In his camouflaged lair in the middle of the woods, a career criminal stirs in the dead of night to assemble his tools for a risky but potentially lucrative hit. The target, though, is not a person, but a grape. Shadows in the Vineyard, by Maximillian Potter, a contributor to Vanity Fair and the senior media adviser to the governor of Colorado, tells the dramatic story of a crime saga that played out several years ago in a few acres of the most fruitful wine country in the world, France’s Domaine de le Romanée-Conti. In 2010, a man under mysterious motives threatened to poison a priceless plot of the most rare and valuable grapevines in the world if he didn’t receive a million-Euro ransom, and then followed through when the money was not paid. The story here is a gripping crime drama more creative than most procedurals, and Potter does excellent working in fleshing out both the involved players and the historical context of the Burgundy region and its oenophiles. If he is occasionally guilty of over-writing (“No one understands the contours of a parcel of vines better than its vigneron …The way a husband understands the curves and mysteries of his beloved’s form”) he is only matching the tenor of the frequently silly wine-writing field, in which a glass of red liquid might be called “insouciant” or “pugnacious.” There is a good story here, but what might interest readers even more in the examination of the strange culture of wine collecting.

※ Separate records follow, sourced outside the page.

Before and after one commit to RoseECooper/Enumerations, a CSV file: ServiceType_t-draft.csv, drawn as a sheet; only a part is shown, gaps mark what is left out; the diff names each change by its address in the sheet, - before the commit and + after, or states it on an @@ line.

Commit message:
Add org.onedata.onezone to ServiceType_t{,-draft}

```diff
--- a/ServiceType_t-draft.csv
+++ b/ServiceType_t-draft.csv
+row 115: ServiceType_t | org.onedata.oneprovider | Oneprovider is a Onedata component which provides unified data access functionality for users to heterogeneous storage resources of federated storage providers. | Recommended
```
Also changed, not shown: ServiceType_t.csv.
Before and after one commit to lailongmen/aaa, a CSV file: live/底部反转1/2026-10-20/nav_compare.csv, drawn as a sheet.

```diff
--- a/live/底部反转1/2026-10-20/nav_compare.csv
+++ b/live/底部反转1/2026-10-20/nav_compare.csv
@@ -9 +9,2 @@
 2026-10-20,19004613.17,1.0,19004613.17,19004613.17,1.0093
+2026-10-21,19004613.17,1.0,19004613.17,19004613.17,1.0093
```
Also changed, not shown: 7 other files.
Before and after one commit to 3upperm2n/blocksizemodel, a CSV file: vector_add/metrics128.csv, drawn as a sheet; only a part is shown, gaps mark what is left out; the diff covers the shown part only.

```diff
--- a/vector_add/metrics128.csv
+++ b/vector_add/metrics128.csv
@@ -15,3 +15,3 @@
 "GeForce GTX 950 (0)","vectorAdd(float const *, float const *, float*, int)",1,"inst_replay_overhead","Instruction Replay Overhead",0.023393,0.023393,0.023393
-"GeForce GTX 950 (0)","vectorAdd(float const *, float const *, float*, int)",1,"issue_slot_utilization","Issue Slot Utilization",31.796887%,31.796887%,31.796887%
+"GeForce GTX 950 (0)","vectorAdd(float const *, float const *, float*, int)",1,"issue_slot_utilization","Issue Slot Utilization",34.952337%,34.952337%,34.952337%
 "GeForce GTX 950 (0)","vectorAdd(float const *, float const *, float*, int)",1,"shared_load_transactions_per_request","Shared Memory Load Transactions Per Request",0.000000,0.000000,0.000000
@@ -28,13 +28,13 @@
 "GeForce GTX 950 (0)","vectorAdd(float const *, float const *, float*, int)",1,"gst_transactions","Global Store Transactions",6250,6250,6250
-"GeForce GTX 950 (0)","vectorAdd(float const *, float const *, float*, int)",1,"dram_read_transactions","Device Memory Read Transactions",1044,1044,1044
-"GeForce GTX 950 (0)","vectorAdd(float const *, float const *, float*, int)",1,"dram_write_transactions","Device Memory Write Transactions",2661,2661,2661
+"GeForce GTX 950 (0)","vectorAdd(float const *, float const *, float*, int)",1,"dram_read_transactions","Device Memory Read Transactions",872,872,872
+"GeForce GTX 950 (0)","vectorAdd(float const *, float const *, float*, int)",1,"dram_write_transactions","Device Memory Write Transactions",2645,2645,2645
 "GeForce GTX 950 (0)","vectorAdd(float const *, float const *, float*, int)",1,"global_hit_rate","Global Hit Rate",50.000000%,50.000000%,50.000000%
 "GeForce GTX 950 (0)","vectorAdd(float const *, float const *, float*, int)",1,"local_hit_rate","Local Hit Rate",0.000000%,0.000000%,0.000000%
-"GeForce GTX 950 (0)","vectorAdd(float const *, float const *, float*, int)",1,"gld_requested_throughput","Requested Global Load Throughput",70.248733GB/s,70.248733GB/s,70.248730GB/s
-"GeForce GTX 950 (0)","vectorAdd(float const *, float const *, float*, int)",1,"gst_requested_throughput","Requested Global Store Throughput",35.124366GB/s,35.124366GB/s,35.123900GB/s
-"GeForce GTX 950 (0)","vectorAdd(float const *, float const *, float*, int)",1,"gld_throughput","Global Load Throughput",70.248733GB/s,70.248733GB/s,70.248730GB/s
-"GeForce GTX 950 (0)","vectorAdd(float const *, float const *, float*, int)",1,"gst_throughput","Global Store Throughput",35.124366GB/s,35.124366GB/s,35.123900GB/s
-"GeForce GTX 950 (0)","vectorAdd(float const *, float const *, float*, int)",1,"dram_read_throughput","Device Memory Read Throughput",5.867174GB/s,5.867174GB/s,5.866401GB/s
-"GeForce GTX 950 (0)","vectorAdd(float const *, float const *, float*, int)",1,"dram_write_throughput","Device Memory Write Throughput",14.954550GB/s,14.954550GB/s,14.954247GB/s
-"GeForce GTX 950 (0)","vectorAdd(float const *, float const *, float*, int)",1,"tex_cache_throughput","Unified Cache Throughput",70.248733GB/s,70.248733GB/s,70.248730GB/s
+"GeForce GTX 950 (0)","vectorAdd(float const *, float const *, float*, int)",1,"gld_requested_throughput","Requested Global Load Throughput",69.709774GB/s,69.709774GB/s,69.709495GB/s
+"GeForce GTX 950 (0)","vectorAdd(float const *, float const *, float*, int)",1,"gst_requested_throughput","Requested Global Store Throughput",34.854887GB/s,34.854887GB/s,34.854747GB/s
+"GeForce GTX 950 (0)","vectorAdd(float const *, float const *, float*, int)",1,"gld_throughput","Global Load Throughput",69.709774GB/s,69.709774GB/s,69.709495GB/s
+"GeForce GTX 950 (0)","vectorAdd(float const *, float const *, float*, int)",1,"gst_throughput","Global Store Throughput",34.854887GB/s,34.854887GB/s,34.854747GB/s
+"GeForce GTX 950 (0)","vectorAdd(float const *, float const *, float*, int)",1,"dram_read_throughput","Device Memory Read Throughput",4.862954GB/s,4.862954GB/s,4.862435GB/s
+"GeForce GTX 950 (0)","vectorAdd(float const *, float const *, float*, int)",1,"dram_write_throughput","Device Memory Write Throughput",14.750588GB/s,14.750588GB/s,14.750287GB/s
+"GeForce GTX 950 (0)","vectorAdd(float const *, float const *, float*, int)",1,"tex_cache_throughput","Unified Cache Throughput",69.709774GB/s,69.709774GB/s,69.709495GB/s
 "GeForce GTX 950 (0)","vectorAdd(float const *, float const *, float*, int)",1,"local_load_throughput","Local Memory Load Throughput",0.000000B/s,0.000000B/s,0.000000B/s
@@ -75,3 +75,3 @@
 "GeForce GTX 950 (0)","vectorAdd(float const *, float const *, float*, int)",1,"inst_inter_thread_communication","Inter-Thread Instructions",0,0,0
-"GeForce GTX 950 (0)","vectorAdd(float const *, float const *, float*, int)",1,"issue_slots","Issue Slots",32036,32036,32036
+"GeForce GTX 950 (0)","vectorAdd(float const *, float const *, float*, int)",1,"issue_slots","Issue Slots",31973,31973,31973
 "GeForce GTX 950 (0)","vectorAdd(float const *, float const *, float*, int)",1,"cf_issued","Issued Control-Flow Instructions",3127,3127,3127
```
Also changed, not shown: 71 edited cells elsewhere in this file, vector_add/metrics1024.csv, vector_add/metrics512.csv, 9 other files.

A Brave Man Seven Storeys TallBy Will Chancellor

To compare a debut novel to Infinite Jest is likely either too flippant or too generous, but consider the bona fides of Owen Burr, protagonist of Will Chancellor’s wonderful debut novel A Brave Man Seven Storeys Tall: a young man preternaturally gifted in a sport favored by the elite prep school set (in this case water polo rather than tennis,) the child of one deceased parent and one cerebral academic, devilishly smart but also plagued by various strains of existential reservations and doubt about his place in the world. When Owen, a 6-foot-8 phenom of an athlete, loses one of his eyes and all of his Olympic potential in a freak accident, he absconds to Berlin to make it as an artist, despite having no real talent, and less practice. His father, a professor of classics at Stanford, sets out to recover his son from the shady set into which he eventually stumbles, his immense size and indefatigable gameness making him a natural lightning rod for those who might use him for their own devices. The allusions to Odysseus and Telemachus are more than implied; Owen carries with him his father’s copies of the Iliad and Odyssey. The term readability is often used backhandedly to describe unchallenging prose or cheap plotting, but real “readability,” the kind in which the reader finds his brain tethered to the page and drawn along as if in a current, is much more rare. Chancellor achieves the trick by striking a perfect balance between active plotting, heady prose, and plenty of grist for a “novel of ideas” all while poking fun, or real barbs, at large artistic ideas themselves. This debut, more than merely promising, is one of the best of the year.

The String DiariesBy Stephen Lloyd Jones

For the first several chapters of The String Diaries, the first novel from UK writer Stephen Lloyd Jones, the book presents itself as a frenetic and layered, if somewhat conventional, thriller: In the present day, a woman named Hannah speeds through a dark Welsh night with her husband bleeding out from two grievous wounds in the passenger seat, their daughter in the back, an unnamed but priceless parcel in the trunk. Meanwhile, in 1979, a professor at Oxford gets into a high-speed chase of his own, pursing a young woman and her mother who seem to be guarding a deeper secret along with their secret identities. Soon, though, Jones reveals, with a refreshingly restrained hand, an original element of the supernatural, drawing on Hungarian folklore. We learn of a race of not-quite-immortal shape-shifters able to impersonate other humans, and how we once coexisted, until one of their number, a boy with the clearly evil name of Jakob, becomes enamored with a human girl. When he fails to claim her as his own, he proceeds to stalk her female descendents down through the years (the “string diaries” being the passed-down collection of advice on how to detect and avoid him.) There is plenty of lively action here, and some good suspense, even if the plot fizzles somewhat and the adverbs become oppressive. Perhaps most laudable is the fortitude Jones displays in allowing his women to claim the lion’s share of the heroics.